In the face of an uncertain economy and increased exposure to costly litigation, a growing number of individuals are embracing asset protection mechanisms to insulate their assets and ensure their wealth preservation. Though the benefits of utilizing these structures are extensive, there are both federal and state prohibitions concerning the nature of transfers to an asset protection arrangement which could render the creditor protection provided by these structures ineffective.

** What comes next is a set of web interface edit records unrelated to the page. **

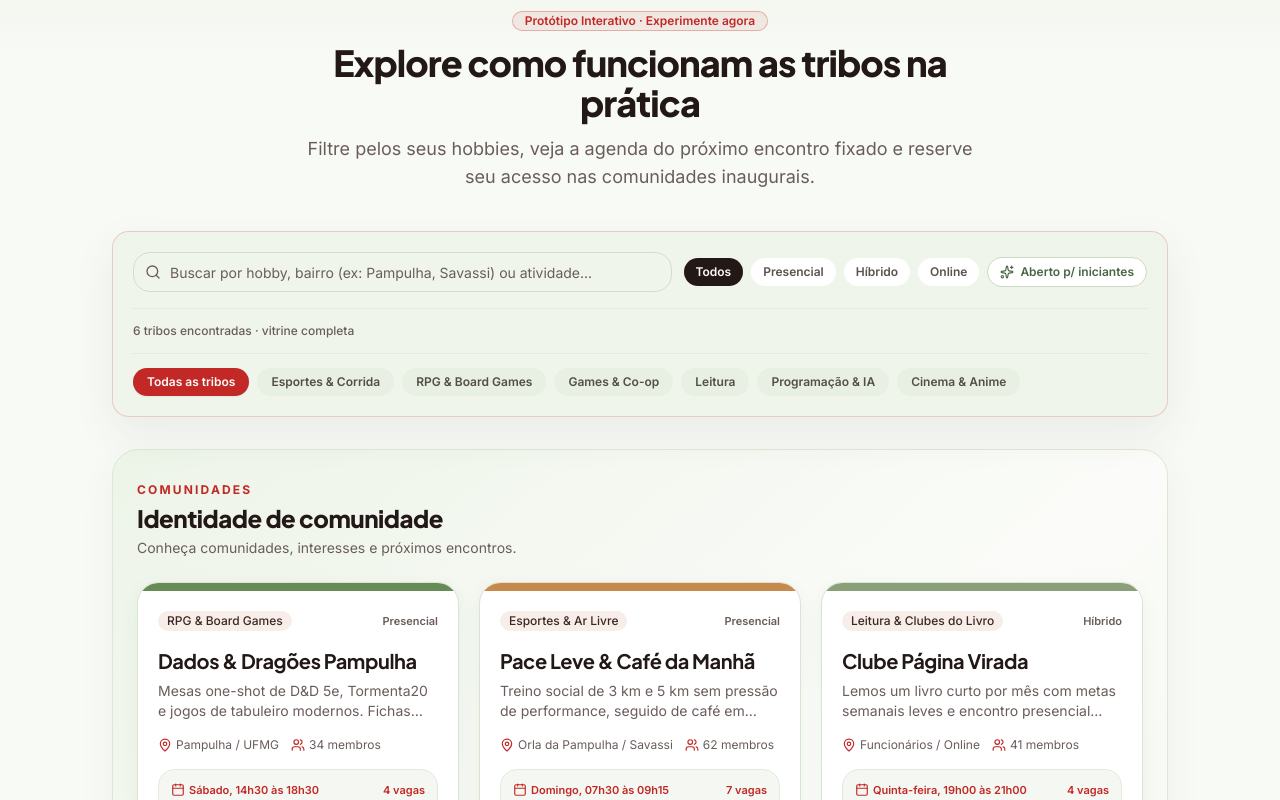
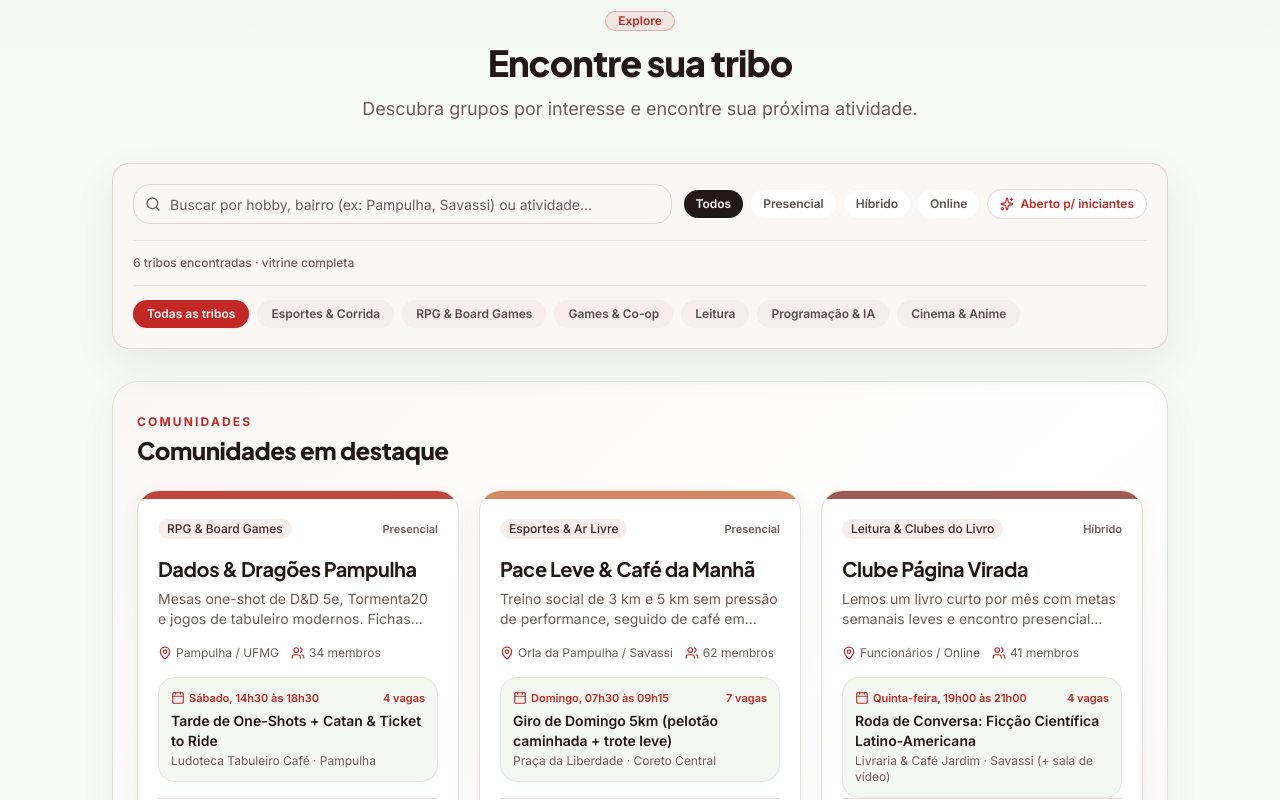
Before and after one commit to ArthurG12/Tribes, a Next.js app in the folder frontend/: page / in a window 1280 px wide. Shown: the part 1240-2040 px from the top of the page. Built offline with nearby package versions, Linux system fonts and the light colour scheme.

Commit message:
Simplify tribe explorer copy and restore red accents

```diff
--- a/frontend/src/components/tribes/tribe-explorer.tsx
+++ b/frontend/src/components/tribes/tribe-explorer.tsx
@@ -96,18 +96,18 @@ export function TribeExplorer({
             variant="outline"
             className="mb-3 border-primary/30 bg-primary/8 px-3 py-1 text-xs font-semibold text-primary"
           >
-            Protótipo Interativo · Experimente agora
+            Explore
           </Badge>
           <h2 className="font-heading text-3xl font-extrabold tracking-tight text-foreground sm:text-4xl">
-            Explore como funcionam as tribos na prática
+            Encontre sua tribo
           </h2>
           <p className="mt-3 text-base text-muted-foreground sm:text-lg">
-            Filtre pelos seus hobbies, veja a agenda do próximo encontro fixado e reserve seu acesso nas comunidades inaugurais.
+            Descubra grupos por interesse e encontre sua próxima atividade.
           </p>
         </div>
 
         {/* Search + Format + Beginner filter bar */}
-        <div className="mt-10 rounded-xl border border-primary/20 bg-[#f0f5eb] p-4 shadow-[0_16px_40px_rgba(48,66,45,0.08)] backdrop-blur-xl sm:p-5">
+        <div className="mt-10 rounded-xl border border-primary/20 bg-[#faf7f5] p-4 shadow-[0_16px_40px_rgba(48,66,45,0.08)] backdrop-blur-xl sm:p-5">
           <div className="flex flex-col gap-3 lg:flex-row lg:items-center lg:justify-between">
             <div className="relative flex-1">
               <Search className="pointer-events-none absolute top-1/2 left-3 size-4 -translate-y-1/2 text-muted-foreground" />
@@ -147,7 +147,7 @@ export function TribeExplorer({
                 className={`inline-flex items-center gap-1.5 rounded-xl border px-3 py-1.5 text-xs font-semibold transition-all ${
                   onlyBeginners
                     ? "border-primary bg-primary text-primary-foreground"
-                    : "border-[#cbdac3] bg-white text-[#496644] hover:bg-[#f5f8f2]"
+                    : "border-[#eadbd7] bg-white text-primary hover:bg-[#f5f8f2]"
                 }`}
               >
                 <Sparkles className="size-3.5" />
@@ -158,7 +158,7 @@ export function TribeExplorer({
 
           <div className="mt-4 flex flex-wrap items-center justify-between gap-3 border-t border-border/70 pt-3.5 text-xs">
             <span className="font-medium text-muted-foreground">{filteredTribes.length} {filteredTribes.length === 1 ? "tribo encontrada" : "tribos encontradas"}{activeFilterCount > 0 ? ` · ${activeFilterCount} filtros ativos` : " · vitrine completa"}</span>
-            {activeFilterCount > 0 && <button type="button" onClick={() => { setSelectedCategory("todos"); setSelectedFormat("Todos"); setOnlyBeginners(false); setSearchQuery(""); }} className="font-bold text-primary underline decoration-dotted underline-offset-4 hover:text-[#315b39]">Limpar filtros</button>}
+            {activeFilterCount > 0 && <button type="button" onClick={() => { setSelectedCategory("todos"); setSelectedFormat("Todos"); setOnlyBeginners(false); setSearchQuery(""); }} className="font-bold text-primary underline decoration-dotted underline-offset-4 hover:text-primary">Limpar filtros</button>}
           </div>
 
           {/* Category pills */}
@@ -171,7 +171,7 @@ export function TribeExplorer({
                 className={`rounded-full px-3.5 py-1.5 text-xs font-semibold transition-all ${
                   selectedCategory === filter.id
                     ? "bg-primary text-primary-foreground shadow-xs"
-                    : "bg-[#e8f0e3] text-foreground/75 hover:bg-white hover:text-foreground"
+                    : "bg-[#f5eeeb] text-foreground/75 hover:bg-white hover:text-foreground"
                 }`}
               >
                 {filter.label}
@@ -182,19 +182,19 @@ export function TribeExplorer({
 
         {filteredTribes.length > 0 && (
           <div className="mt-8">
-            <section className="rounded-3xl border border-[#dce8d4] bg-gradient-to-br from-[#edf4e8] via-[#fbfcf9] to-[#f1f6ed] px-4 py-7 shadow-[0_12px_36px_rgba(45,75,40,0.055)] sm:px-6 sm:py-8">
+            <section className="rounded-3xl border border-[#dce8d4] bg-gradient-to-br from-[#faf7f5] via-white to-[#f8f3f0] px-4 py-7 shadow-[0_12px_36px_rgba(45,75,40,0.055)] sm:px-6 sm:py-8">
               <div className="mb-6">
                 <p className="text-xs font-bold uppercase tracking-[0.18em] text-primary">Comunidades</p>
-                <h3 className="mt-1 font-heading text-2xl font-extrabold text-foreground">Identidade de comunidade</h3>
-                <p className="mt-1 text-sm text-muted-foreground">Conheça comunidades, interesses e próximos encontros.</p>
+                <h3 className="mt-1 font-heading text-2xl font-extrabold text-foreground">Comunidades em destaque</h3>
+                <p className="mt-1 text-sm text-muted-foreground"></p>
               </div>
               <div className="grid gap-5 sm:grid-cols-2 lg:grid-cols-3">
                 {filteredTribes.map((tribe, index) => {
-                  const accents = ["#668b54", "#c58a4c", "#8aa078", "#b49b68", "#78916b"];
+                  const accents = ["#bd463e", "#d28a62", "#9d5a50", "#c77b70", "#a94b43"];
                   const accent = accents[index % accents.length];
                   const spotsLeft = tribe.nextEvent.maxSpots - tribe.nextEvent.confirmedCount;
                   return (
-                    <article key={"identity-" + tribe.id} className="group flex h-full flex-col overflow-hidden rounded-2xl border border-[#d9e4d3] bg-white shadow-[0_6px_20px_rgba(45,75,40,0.055)] transition-all duration-200 hover:-translate-y-1 hover:border-primary/40 hover:shadow-[0_14px_32px_rgba(45,75,40,0.11)]">
+                    <article key={"identity-" + tribe.id} className="group flex h-full flex-col overflow-hidden rounded-2xl border border-[#eadfdb] bg-white shadow-[0_6px_20px_rgba(45,75,40,0.055)] transition-all duration-200 hover:-translate-y-1 hover:border-primary/40 hover:shadow-[0_14px_32px_rgba(45,75,40,0.11)]">
                       <div className="h-2" style={{ backgroundColor: accent }} />
                       <div className="flex flex-1 flex-col p-5">
                         <div className="flex items-center justify-between gap-2"><Badge variant="secondary">{tribe.categoryLabel}</Badge><span className="text-[11px] font-semibold text-muted-foreground">{tribe.format}</span></div>
@@ -249,7 +249,7 @@ export function TribeExplorer({
                   <Badge variant="secondary">{activeTribe.categoryLabel}</Badge>
                   <Badge variant="outline">{activeTribe.format}</Badge>
                   {activeTribe.beginnerFriendly && (
-                    <Badge className="bg-[#e8f1e4] text-primary">
+                    <Badge className="bg-[#f8eae7] text-primary">
                       Aberto p/ iniciantes
                     </Badge>
                   )}
```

Transfers made with the intent to delay, defraud, or hinder creditors or those which cause the debtor to become insolvent are deemed fraudulent conveyances. Most states have implemented either the Uniform Fraudulent Conveyance Act (UFCA) or the Uniform Fraudulent Transfer Act (UFTA) to address fraudulent conveyance issues. Federally, the Bankruptcy Act contains similarly pertinent provisions.
Fraudulent conveyances should be avoided when making asset transfers as they allow creditors to seek, depending on the applicable law, a variety of remedies which would not have been afforded to them otherwise. Under the Bankruptcy Code, Section 550, a creditor may recover from the debtor either the property transferred or the value of the property transferred. While there is a judicial preference to return the actual property, monetary compensation may be awarded when the property’s value has depreciated significantly.